-end-


American Association for the Advancement of Science

Related Spinal Cord Injury Articles:

From spinal cord injury to recovery
Spinal cord injury disconnects communication between the brain and the spinal cord, disrupting control over part of the body.
Transplanting adult spinal cord tissues: A new strategy of repair spinal cord injury
Spinal cord injury repair is one of the most challenging medical problems, and no effective therapeutic methods has been developed.
Timing could mean everything after spinal cord injury
Moderate damage to the thoracic spinal cord causes widespread disruption to the timing of the body's daily activities, according to a study of male and female rats published in eNeuro.
New approach could jumpstart breathing after spinal cord injury
A research team at the Krembil Research Institute in Toronto has developed an innovative strategy that could help to restore breathing following traumatic spinal cord injury.
Gene signature predicts outcome after spinal cord injury
Scientists have determined a gene signature that is linked to the severity of spinal cord injury in animals and humans, according to a study in the open-access journal eLife.
More Spinal Cord Injury News and Spinal Cord Injury Current Events
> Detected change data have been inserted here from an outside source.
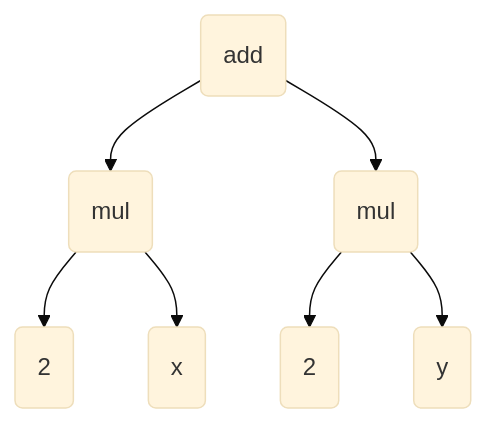
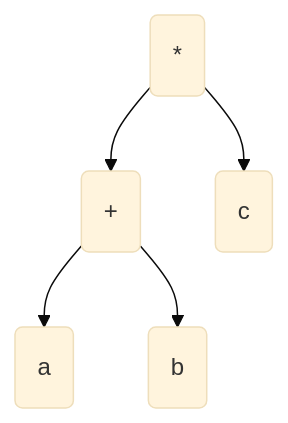
One commit to pengvyn/kavpix-code changed diagram 13 of 49 in src/essays/number-tree/essay.md. Above: the diagram before and after it, drawn with Mermaid (base theme). The commit also changed other lines of this file and 1 other file, not shown here.

````diff
--- a/src/essays/number-tree/essay.md
+++ b/src/essays/number-tree/essay.md
@@ -89,9 +254,7 @@
 ```mermaid
     graph TD;
-        add(add) --> mul(mul);
-        add --> mul2(mul);
-        mul --> 2(2);
-        mul --> x(x);
-        mul2 --> 2_2(2);
-        mul2 --> y(y);
+        mul(*) --> add(+);
+        mul --> c(c);
+        add --> a(a);
+        add --> b(b);
 ```
````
Best Science Podcasts 2019

We have hand picked the best science podcasts for 2019. Sit back and enjoy new science podcasts updated daily from your favorite science news services and scientists.
Now Playing: TED Radio Hour

Rethinking Anger
Anger is universal and complex: it can be quiet, festering, justified, vengeful, and destructive. This hour, TED speakers explore the many sides of anger, why we need it, and who's allowed to feel it. Guests include psychologists Ryan Martin and Russell Kolts, writer Soraya Chemaly, former talk radio host Lisa Fritsch, and business professor Dan Moshavi.
Now Playing: Science for the People

#537 Science Journalism, Hold the Hype
Everyone's seen a piece of science getting over-exaggerated in the media. Most people would be quick to blame journalists and big media for getting in wrong. In many cases, you'd be right. But there's other sources of hype in science journalism. and one of them can be found in the humble, and little-known press release. We're talking with Chris Chambers about doing science about science journalism, and where the hype creeps in. Related links: The association between exaggeration in health related science news and academic press releases: retrospective observational study Claims of causality in health news: a randomised trial This...